#### What is being asked:
Examine the data line by line and report how many lines include the word "method", with no additional output.

+ + +

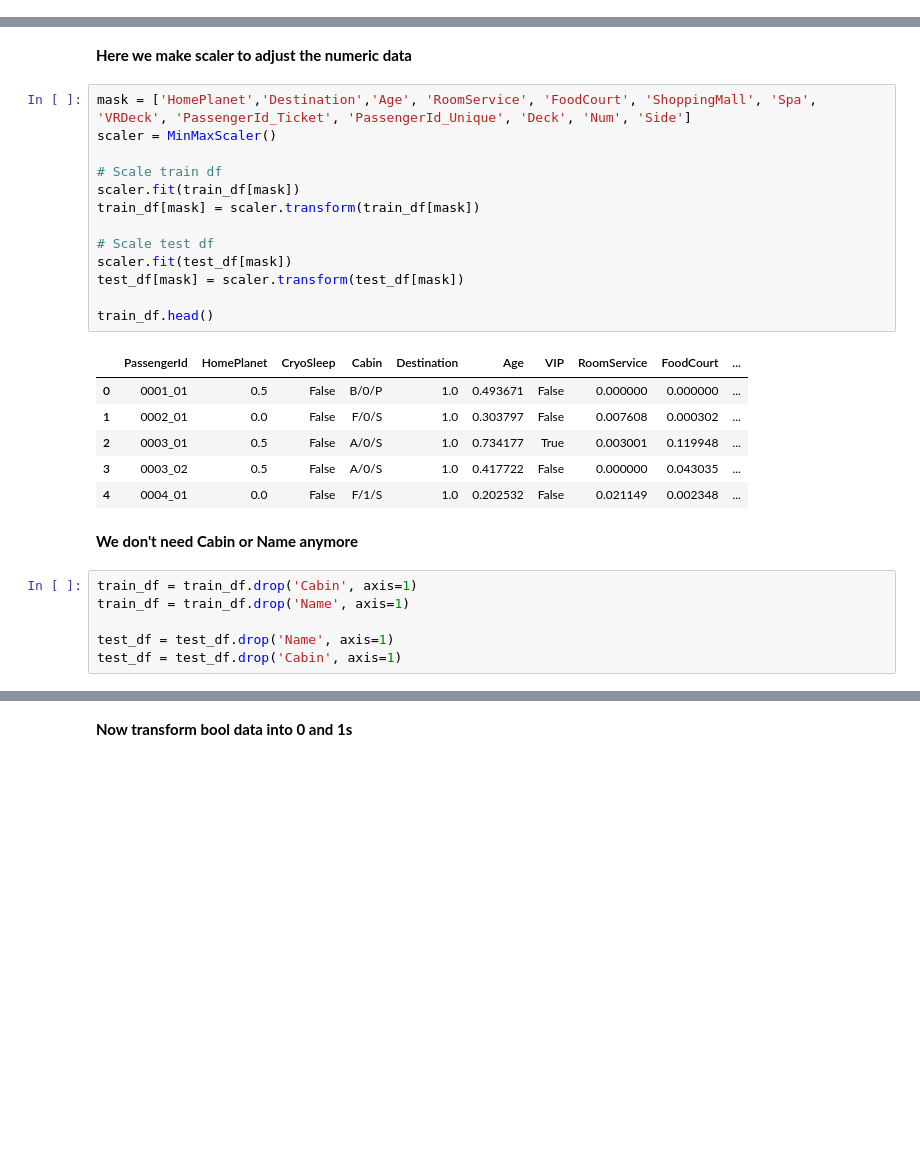
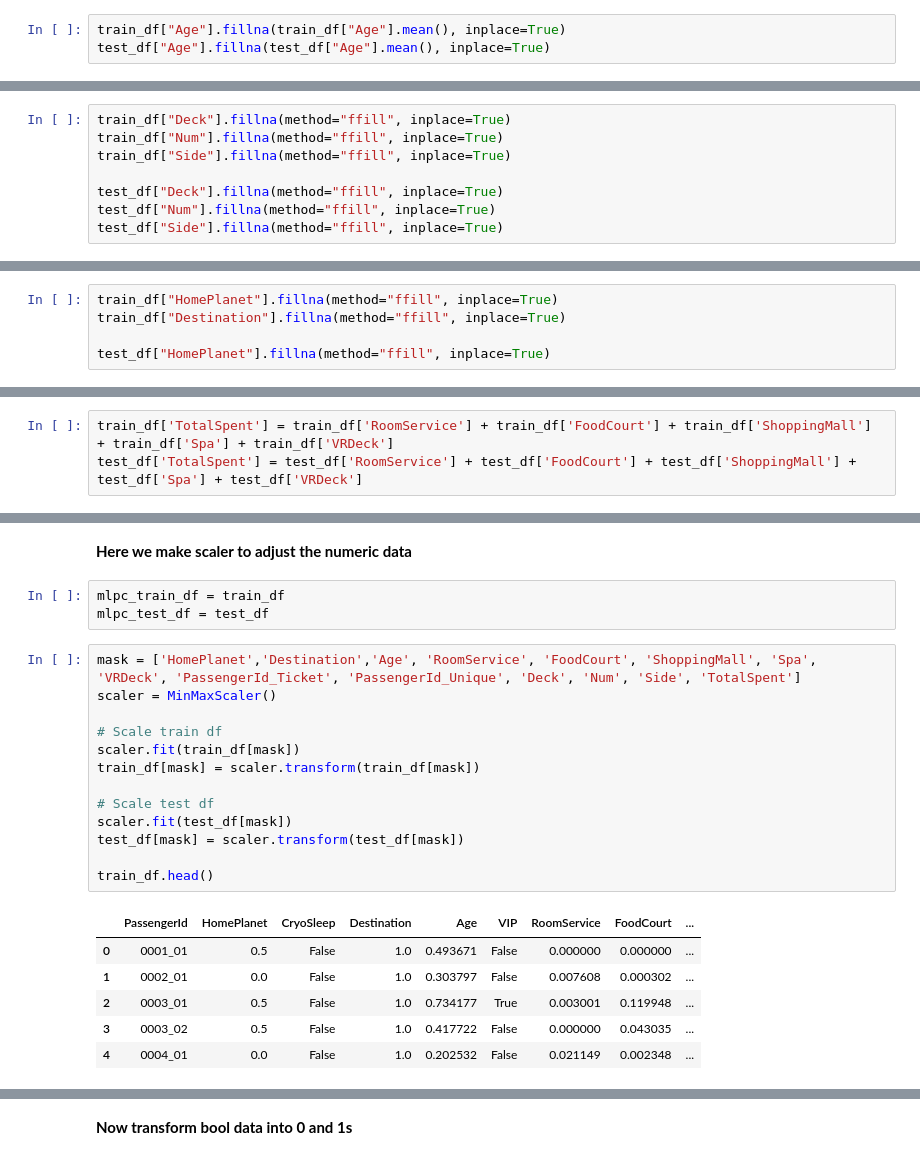
Before and after one commit to deldanr/Spaceship-Titanic, a Jupyter notebook: spaceship-titanic.ipynb, the cells around one changed output, grey strips where cells are left out. Cells and saved outputs as stored; diff of their text form; blank space fills up the shorter version.

```diff
--- a/spaceship-titanic.ipynb
+++ b/spaceship-titanic.ipynb
@@ -202,0 +675,3 @@ test_df[['CryoSleep', 'VIP']] = test_df[['CryoSleep', 'VIP']].astype('bool')
+# %%
+train_df["Age"].fillna(train_df["Age"].mean(), inplace=True)
+test_df["Age"].fillna(test_df["Age"].mean(), inplace=True)
@@ -202,0 +707,8 @@ test_df[['CryoSleep', 'VIP']] = test_df[['CryoSleep', 'VIP']].astype('bool')
+# %%
+train_df["Deck"].fillna(method="ffill", inplace=True)
+train_df["Num"].fillna(method="ffill", inplace=True)
+train_df["Side"].fillna(method="ffill", inplace=True)
+
+test_df["Deck"].fillna(method="ffill", inplace=True)
+test_df["Num"].fillna(method="ffill", inplace=True)
+test_df["Side"].fillna(method="ffill", inplace=True)
@@ -202,0 +717,5 @@ test_df[['CryoSleep', 'VIP']] = test_df[['CryoSleep', 'VIP']].astype('bool')
+# %%
+train_df["HomePlanet"].fillna(method="ffill", inplace=True)
+train_df["Destination"].fillna(method="ffill", inplace=True)
+
+test_df["HomePlanet"].fillna(method="ffill", inplace=True)
@@ -202,0 +724,3 @@ test_df[['CryoSleep', 'VIP']] = test_df[['CryoSleep', 'VIP']].astype('bool')
+# %%
+train_df['TotalSpent'] = train_df['RoomService'] + train_df['FoodCourt'] + train_df['ShoppingMall'] + train_df['Spa'] + train_df['VRDeck']
+test_df['TotalSpent'] = test_df['RoomService'] + test_df['FoodCourt'] + test_df['ShoppingMall'] + test_df['Spa'] + test_df['VRDeck']
@@ -254,30 +806,25 @@ train_df.head()
 # %% [markdown]
 **Here we make scaler to adjust the numeric data**
+# %%
+mlpc_train_df = train_df
+mlpc_test_df = test_df
 # %%
-mask = ['HomePlanet','Destination','Age', 'RoomService', 'FoodCourt', 'ShoppingMall', 'Spa', 'VRDeck', 'PassengerId_Ticket', 'PassengerId_Unique', 'Deck', 'Num', 'Side']
+mask = ['HomePlanet','Destination','Age', 'RoomService', 'FoodCourt', 'ShoppingMall', 'Spa', 'VRDeck', 'PassengerId_Ticket', 'PassengerId_Unique', 'Deck', 'Num', 'Side', 'TotalSpent']
 scaler = MinMaxScaler()
 
 # Scale train df
 scaler.fit(train_df[mask])
 train_df[mask] = scaler.transform(train_df[mask])
 
 # Scale test df
 scaler.fit(test_df[mask])
 test_df[mask] = scaler.transform(test_df[mask])
 
 train_df.head()
 # %% [output]
-|  | PassengerId | HomePlanet | CryoSleep | Cabin | Destination | Age | VIP | RoomService | FoodCourt | ... |
-| 0 | 0001_01 | 0.5 | False | B/0/P | 1.0 | 0.493671 | False | 0.000000 | 0.000000 | ... |
-| 1 | 0002_01 | 0.0 | False | F/0/S | 1.0 | 0.303797 | False | 0.007608 | 0.000302 | ... |
-| 2 | 0003_01 | 0.5 | False | A/0/S | 1.0 | 0.734177 | True | 0.003001 | 0.119948 | ... |
-| 3 | 0003_02 | 0.5 | False | A/0/S | 1.0 | 0.417722 | False | 0.000000 | 0.043035 | ... |
-| 4 | 0004_01 | 0.0 | False | F/1/S | 1.0 | 0.202532 | False | 0.021149 | 0.002348 | ... |
+|  | PassengerId | HomePlanet | CryoSleep | Destination | Age | VIP | RoomService | FoodCourt | ... |
+| 0 | 0001_01 | 0.5 | False | 1.0 | 0.493671 | False | 0.000000 | 0.000000 | ... |
+| 1 | 0002_01 | 0.0 | False | 1.0 | 0.303797 | False | 0.007608 | 0.000302 | ... |
+| 2 | 0003_01 | 0.5 | False | 1.0 | 0.734177 | True | 0.003001 | 0.119948 | ... |
+| 3 | 0003_02 | 0.5 | False | 1.0 | 0.417722 | False | 0.000000 | 0.043035 | ... |
+| 4 | 0004_01 | 0.0 | False | 1.0 | 0.202532 | False | 0.021149 | 0.002348 | ... |
-# %% [markdown]
-**We don't need Cabin or Name anymore**
-# %%
-train_df = train_df.drop('Cabin', axis=1)
-train_df = train_df.drop('Name', axis=1)
-
-test_df = test_df.drop('Name', axis=1)
-test_df = test_df.drop('Cabin', axis=1)
```
Also changed, not shown: parts of 83 cells of this notebook.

+ + +

#### Response area:
9